EXERCISE REQUIREMENTS: This task calls for copying each line below that contains "width".
•••••
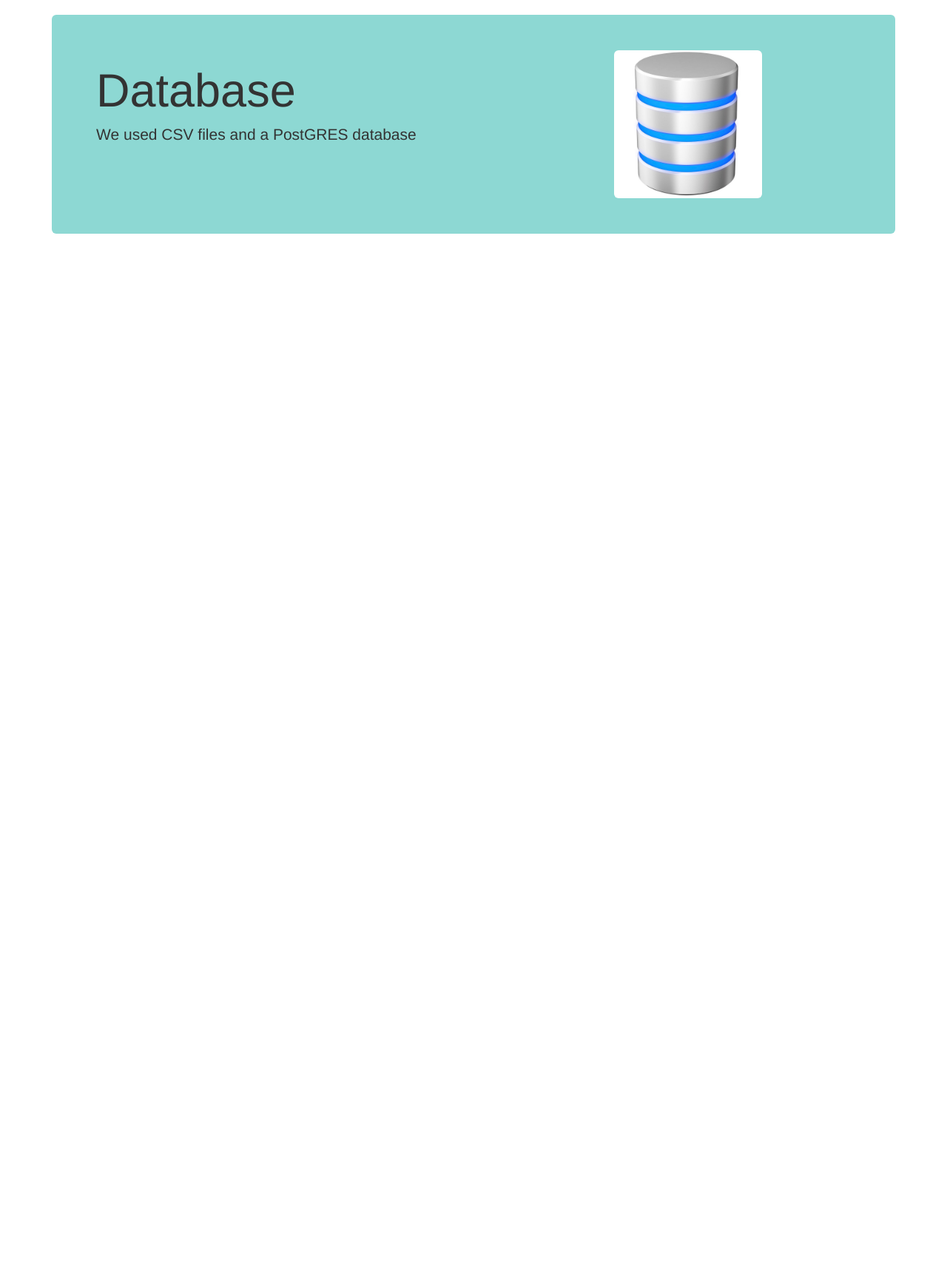
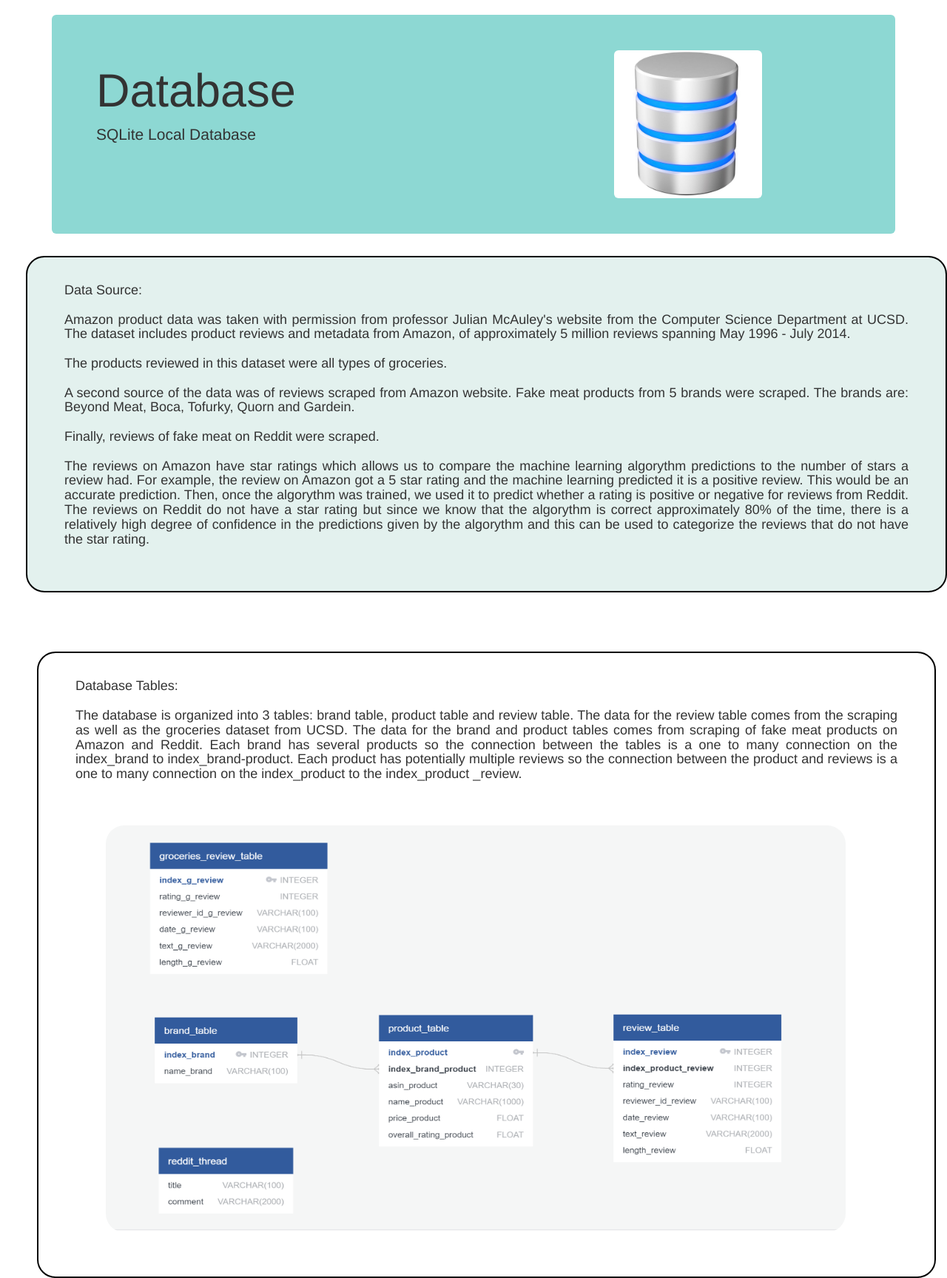
Before and after one commit to ForTheGold/text-classifier-amazon-dataset, a Flask app: page /database in a window 1280 px wide. Shown: the part 52-1780 px from the top of the page at 74% size. Before the commit the page ends 368 px from the top, so only its background shows below. Run offline with Flask 3, Linux system fonts and the light colour scheme; parts of the project's set-up code (start-up, migrations or seed data) failed here and were passed over; some libraries are stand-ins or nearby versions.

Commit message:
Adding images and updating db page

```diff
--- a/flask_app/dash/static/css/style.css
+++ b/flask_app/dash/static/css/style.css
@@ -34,3 +34,23 @@ tr:nth-child(even) {
   margin-left: auto ;
   margin-right: auto ;
 }
+
+.dbp {
+  position: center;
+  top:2px;
+  border-radius: 25px;
+  text-align: justify;
+  margin-left: 2.5em;
+  padding: 25px 50px 50px 50px;
+  border-width: 2px;
+  border-color: black;
+  border-style:solid;
+}
+
+.dbc{
+  background-color:rgb(227, 241, 238);
+}
+.dbi {
+  border-radius: 25px;
+  margin-left: 2.3em;
+}
--- a/flask_app/dash/templates/database.html
+++ b/flask_app/dash/templates/database.html
@@ -1,11 +1,13 @@
 {% extends "layout.html" %}
 {% block content %}
+
+<head>
 	<div class="container">
 		<div class="jumbotron">
 			<div class="row">
             	<div class="col-md-8">
 					<h1>Database</h1>
-					<p>We used CSV files and a PostGRES database</p>
+					<p>SQLite Local Database</p>
 				</div>
 				<div class="col-md-4">
 					<img src="../static/img/database1.jpeg" class="img-rounded" alt="Database" width="200" height="200"/>
@@ -13,4 +15,49 @@
 			</div>
 		</div>
 	</div>
+</head>
+
+<body>
+	<div class="row">
+		<div class="col-md-12">
+			<div class="dbp dbc">
+				<p>
+				<h4>
+					Data Source:<br><br>
+					Amazon product data was taken with permission from professor Julian McAuley's website from the
+					Computer Science Department at UCSD. The dataset includes product reviews and metadata from Amazon,
+					of approximately 5 million reviews spanning May 1996 - July 2014.
+					<br><br>The products reviewed in this dataset were all types of groceries.
+
+					<br><br>A second source of the data was of reviews scraped from Amazon website. Fake meat products from 5
+					brands were scraped. The brands are:
+					Beyond Meat, Boca, Tofurky, Quorn and Gardein.
+					<br><br>
+					Finally, reviews of fake meat on Reddit were scraped.
+					<br><br>
+					The reviews on Amazon have star ratings which allows us to compare the machine learning algorythm predictions to the number of stars a review had. For example, the review on Amazon got a 5 star rating and the machine learning predicted it is a positive review. This would be an accurate prediction.
+					Then, once the algorythm was trained, we used it to predict whether a rating is positive or negative for reviews from Reddit. The reviews on Reddit do not have a star rating but since we know that the algorythm is correct approximately 80% of the time, there is a relatively high degree of confidence in the predictions given by the algorythm and this can be used to categorize the reviews that do not have the star rating.
+
+
+				</h4>
+				</p>
+			</div>
+			<br><br>
+			<br><br>
+			<div class="col-md-12">
+				<div class="dbp">
+					<p>
+					<h4>
+						Database Tables:
+						<br><br>
+						The database is organized into 3 tables: brand table, product table and review table. The data for the review table comes from the scraping as well as the groceries dataset from UCSD. The data for the brand and product tables comes from scraping of fake meat products on Amazon and Reddit.
+						Each brand has several products so the connection between the tables is a one to many connection on the index_brand to index_brand-product. Each product has potentially multiple reviews so the connection between the product and reviews is a one to many connection on the index_product to the index_product _review.
+						<br><br>
+						<br><br>
+						<img src="../static/img/QuickDBD5.png" class="dbi" width="1000" height="550" />
+					</h4>
+					</p>
+				</div>
+		</div>
+</body>
 {% endblock content %}
```
Also changed, not shown: flask_app/dash/templates/database1.html (added, +16 -0 lines), flask_app/dash/templates/visualizations.html (+25 -5 lines), flask_app/dash/static/img/QuickDBD5.png (added), flask_app/dash/static/img/Screen-Shot-2019-02-18-at-2.47.47-PM.png (deleted), flask_app/dash/static/img/pres1.png, flask_app/dash/static/img/pres2.png, flask_app/dash/static/img/pres3.png, flask_app/dash/static/img/pres4.PNG (added), flask_app/dash/static/img/pres5.png (added), flask_app/dash/static/img/pres6.png (added), flask_app/dash/static/img/pres7.png (added).
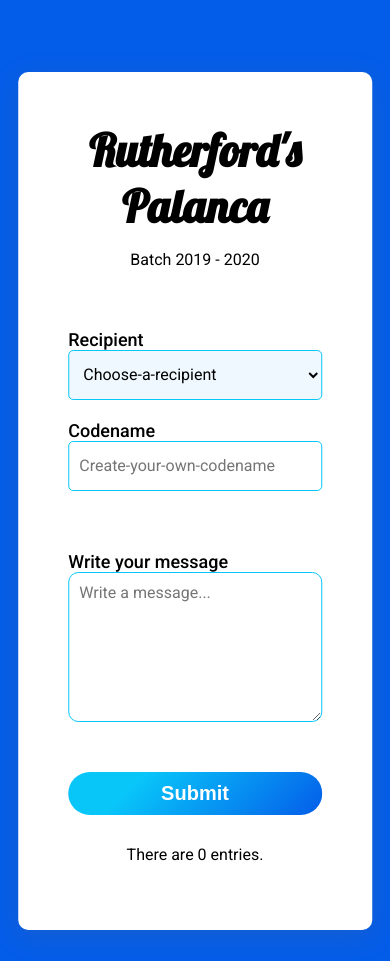
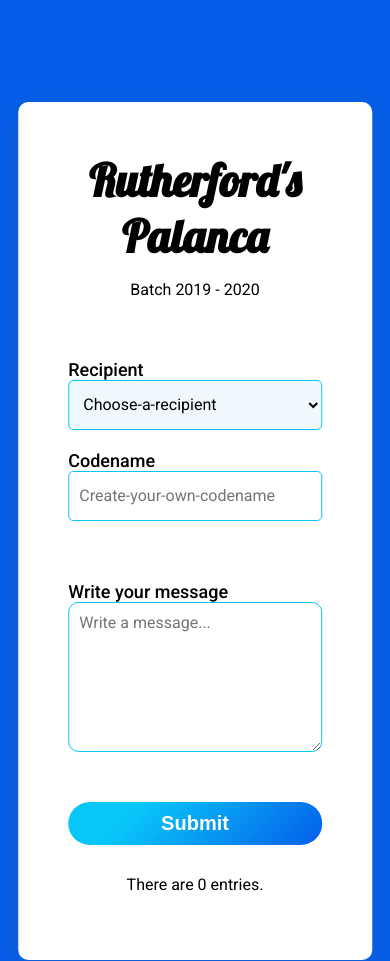
Before and after one commit to Franz1033/palanca-rutherford, a Django app: page / in a window 390 px wide. Run offline with Django 4.2, Linux system fonts and the light colour scheme; data that the repository does not hold is empty.

Commit message:
Update styles.css

```diff
--- a/ruther_palanca/palanca/static/palanca/styles.css
+++ b/ruther_palanca/palanca/static/palanca/styles.css
@@ -102,7 +102,7 @@ label {
 
 @media only screen and (max-width: 600px) {
     .container{
-        margin: 20px 0;
+        margin: 50px 0;
         width: 65%;
     }
 
```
•••••
RESULT OF THIS EXERCISE:
+  border-width: 2px;
 					<img src="../static/img/database1.jpeg" class="img-rounded" alt="Database" width="200" height="200"/>
+						<img src="../static/img/QuickDBD5.png" class="dbi" width="1000" height="550" />
 @media only screen and (max-width: 600px) {
         width: 65%;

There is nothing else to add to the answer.